Is it quite impossible to make new rules for the
admission of men to Orders ? At present the profession is absolutely at the mercy of the territorial bishops, who could if they chose to com- bine bring it to a close, or insist on every candidate being six feet high, or impose religious tests not in any way ordered by law. There is, we believe, absolutely no compulsion upon any bishop to ordain any one, not even that of opinion, for he may reject with- -out assigning a reason. Hitherto the policy of selecting bishops from different parties in the Church has modified the evil, but as those differences become deeper and wider it is quite possible that really learned theologians may either be excluded altogether, or com- pelled to conceal their real convictions. It is quite useless to relax subscriptions if a bishop can refuse ordination because the candidate doubts whether a man ever lived three days in a fish, and it is worth while to consider whether the law ought not to .grant some right of action against a bishop for rejections not authorized by the law of the Church.

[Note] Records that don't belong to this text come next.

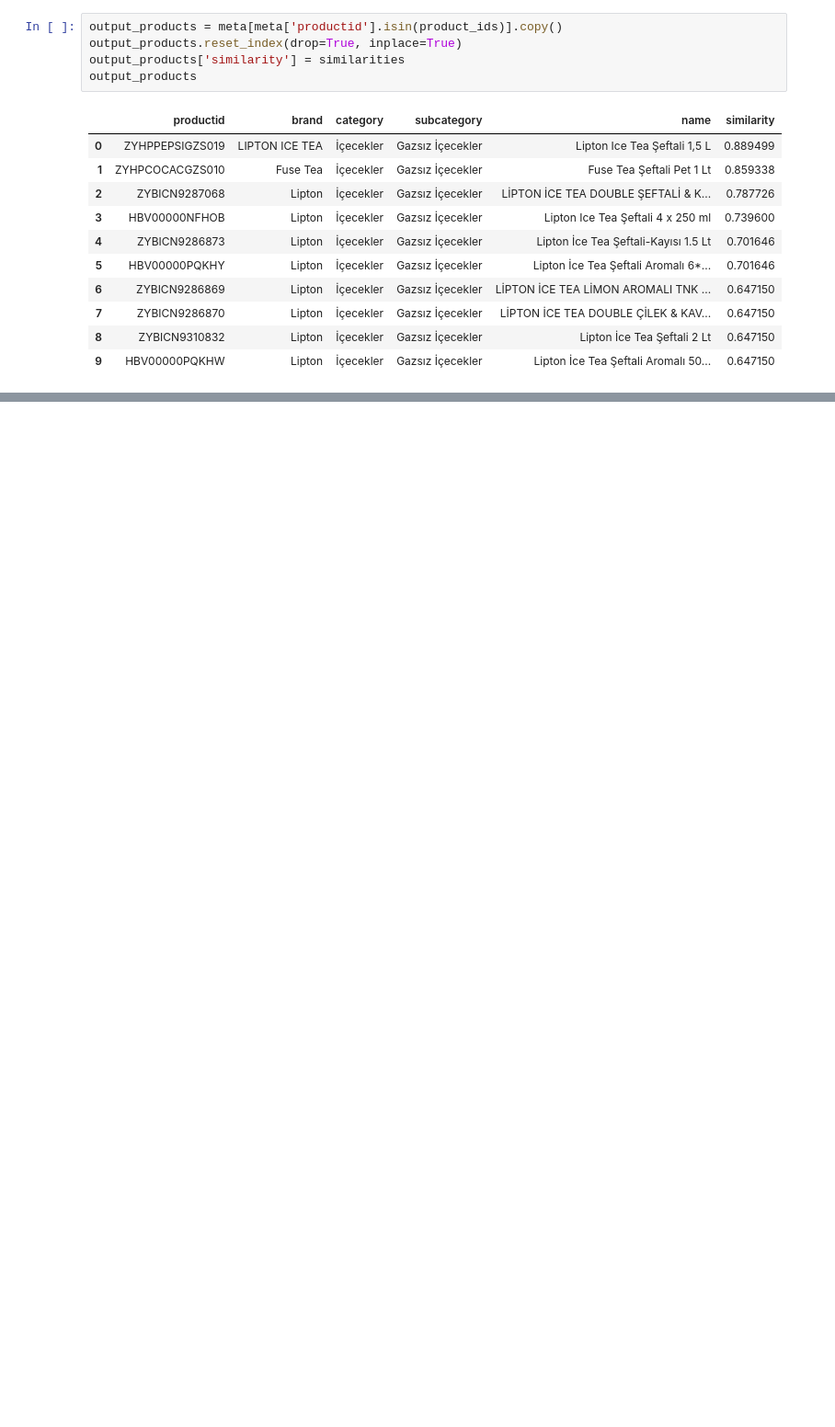
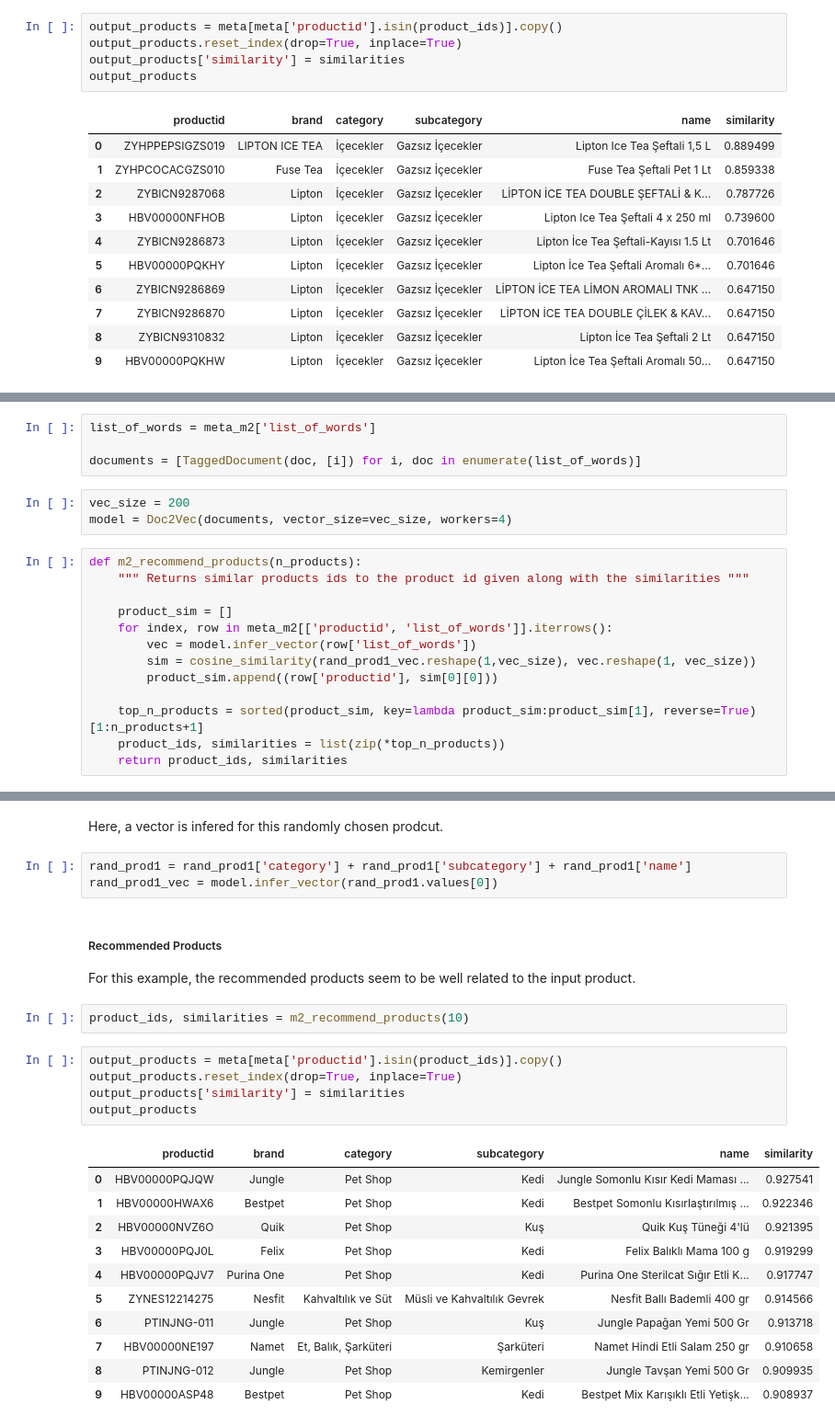
Before and after one commit to asimokby/recommendation-system-Hepsiburada, a Jupyter notebook: notebook.ipynb, the cells around one changed output, grey strips where cells are left out. Shown at 92% size. Cells and saved outputs as stored; diff of their text form; blank space fills up the shorter version.

Commit message:
add method 2 and an api to run an example

```diff
--- a/notebook.ipynb
+++ b/notebook.ipynb
@@ -439,0 +478,20 @@ output_products
+# %%
+list_of_words = meta_m2['list_of_words']
+
+documents = [TaggedDocument(doc, [i]) for i, doc in enumerate(list_of_words)]
+# %%
+vec_size = 200
+model = Doc2Vec(documents, vector_size=vec_size, workers=4)
+# %%
+def m2_recommend_products(n_products):
+    """ Returns similar products ids to the product id given along with the similarities """
+
+    product_sim = []
+    for index, row in meta_m2[['productid', 'list_of_words']].iterrows():
+        vec = model.infer_vector(row['list_of_words'])
+        sim = cosine_similarity(rand_prod1_vec.reshape(1,vec_size), vec.reshape(1, vec_size))
+        product_sim.append((row['productid'], sim[0][0]))
+
+    top_n_products = sorted(product_sim, key=lambda product_sim:product_sim[1], reverse=True)[1:n_products+1]
+    product_ids, similarities = list(zip(*top_n_products))
+    return product_ids, similarities
@@ -440 +508,29 @@ output_products
+# %% [markdown]
+Here, a vector is infered for this randomly chosen prodcut.
+# %%
+rand_prod1 = rand_prod1['category'] + rand_prod1['subcategory'] + rand_prod1['name']
+rand_prod1_vec = model.infer_vector(rand_prod1.values[0])
+# %% [markdown]
+##### Recommended Products
+
+For this example, the recommended products seem to be well related to the input product.
+# %%
+product_ids, similarities = m2_recommend_products(10)
+# %%
+output_products = meta[meta['productid'].isin(product_ids)].copy()
+output_products.reset_index(drop=True, inplace=True)
+output_products['similarity'] = similarities
+output_products
+# %% [output]
+|  | productid | brand | category | subcategory | name | similarity |
+| 0 | HBV00000PQJQW | Jungle | Pet Shop | Kedi | Jungle Somonlu Kısır Kedi Maması ... | 0.927541 |
+| 1 | HBV00000HWAX6 | Bestpet | Pet Shop | Kedi | Bestpet Somonlu Kısırlaştırılmış ... | 0.922346 |
+| 2 | HBV00000NVZ6O | Quik | Pet Shop | Kuş | Quik Kuş Tüneği 4'lü | 0.921395 |
+| 3 | HBV00000PQJ0L | Felix | Pet Shop | Kedi | Felix Balıklı Mama 100 g | 0.919299 |
+| 4 | HBV00000PQJV7 | Purina One | Pet Shop | Kedi | Purina One Sterilcat Sığır Etli K... | 0.917747 |
+| 5 | ZYNES12214275 | Nesfit | Kahvaltılık ve Süt | Müsli ve Kahvaltılık Gevrek | Nesfit Ballı Bademli 400 gr | 0.914566 |
+| 6 | PTINJNG-011 | Jungle | Pet Shop | Kuş | Jungle Papağan Yemi 500 Gr | 0.913718 |
+| 7 | HBV00000NE197 | Namet | Et, Balık, Şarküteri | Şarküteri | Namet Hindi Etli Salam 250 gr | 0.910658 |
+| 8 | PTINJNG-012 | Jungle | Pet Shop | Kemirgenler | Jungle Tavşan Yemi 500 Gr | 0.909935 |
+| 9 | HBV00000ASP48 | Bestpet | Pet Shop | Kedi | Bestpet Mix Karışıklı Etli Yetişk... | 0.908937 |
 # %% [markdown]
```
Also changed, not shown: parts of 39 cells of this notebook, 5 other files.
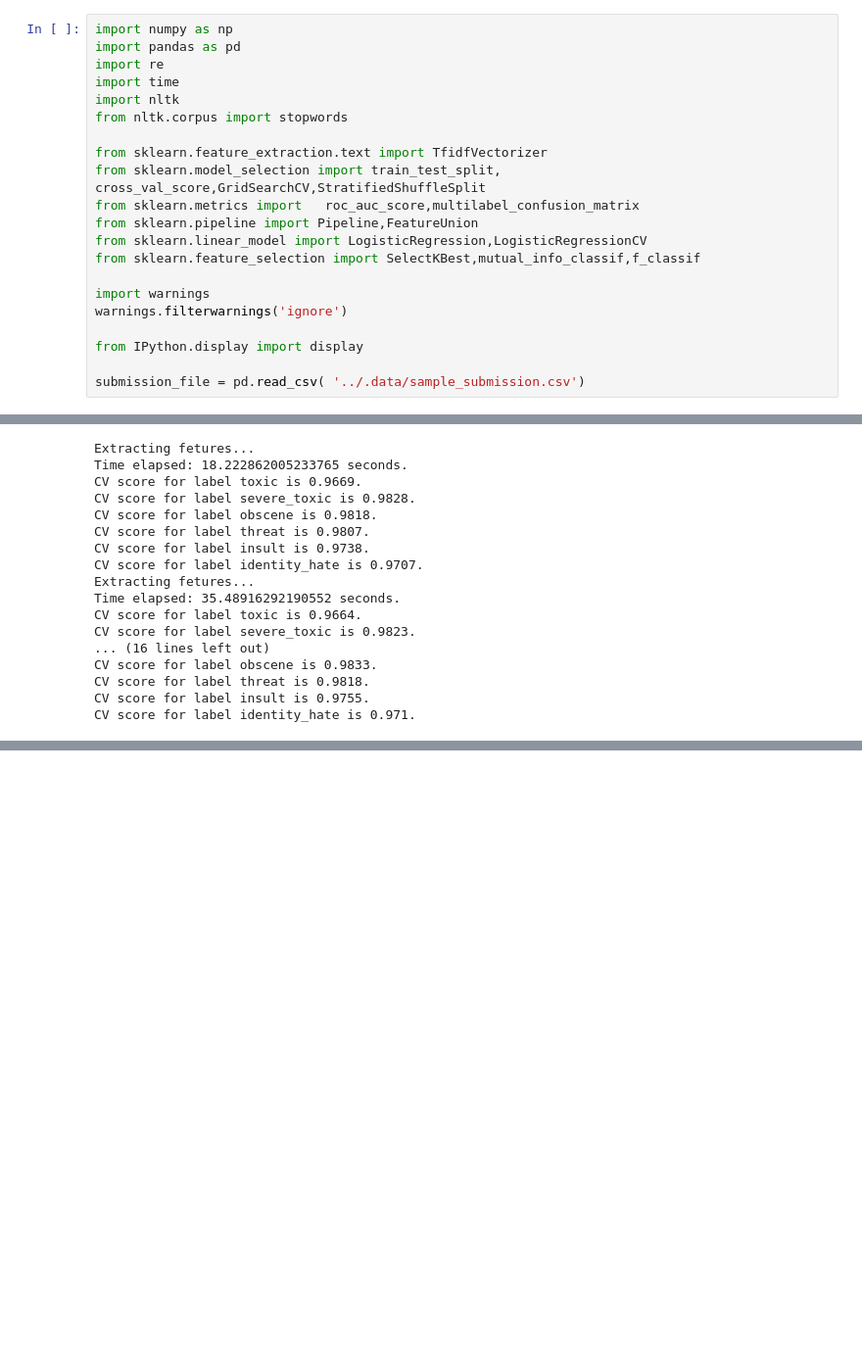
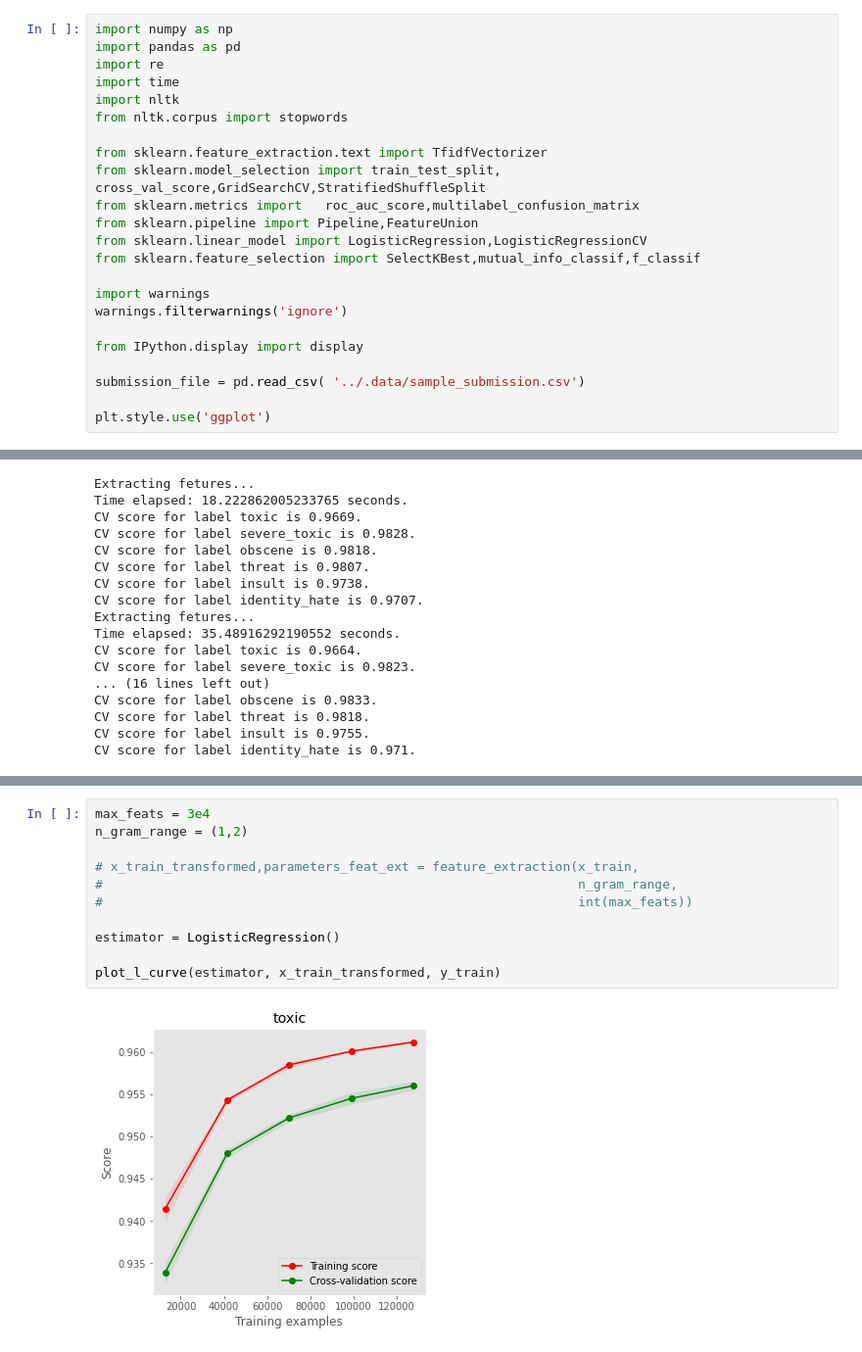
Before and after one commit to prbronze/Kaggle, a Jupyter notebook: toxic_comment_challenge/Notebooks/Modeling.ipynb, the cells around one changed output, grey strips where cells are left out. Shown at 98% size. Saved outputs shown, nothing was run; the diff lists cells and outputs as text; blank space fills up the shorter version.

Commit message:
learning_curve function working

```diff
--- a/toxic_comment_challenge/Notebooks/Modeling.ipynb
+++ b/toxic_comment_challenge/Notebooks/Modeling.ipynb
@@ -19,6 +19,8 @@ warnings.filterwarnings('ignore')
 from IPython.display import display
 
 submission_file = pd.read_csv( '../.data/sample_submission.csv')
+
+plt.style.use('ggplot')
 # %% [markdown]
 #### For now we want to have a glance at a baseline model, so we are not using nothing besides the comment_text with TF-IDF and a Logistic Regression with no tunning
 
@@ -266,0 +271,13 @@ plot_l_curve(estimator, X, y, cv=cv, n_jobs=4)
+# %%
+max_feats = 3e4
+n_gram_range = (1,2)
+
+# x_train_transformed,parameters_feat_ext = feature_extraction(x_train,
+#                                                              n_gram_range,
+#                                                              int(max_feats))
+
+estimator = LogisticRegression()
+
+plot_l_curve(estimator, x_train_transformed, y_train)
+# %% [output]
+[figure, added]
```
Also changed, not shown: parts of 5 cells of this notebook.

Could there not be an appeal to the Archbishop, with a law compelling that functionary to state his reasons for rejection, when opinion would keep him within certain limit; ?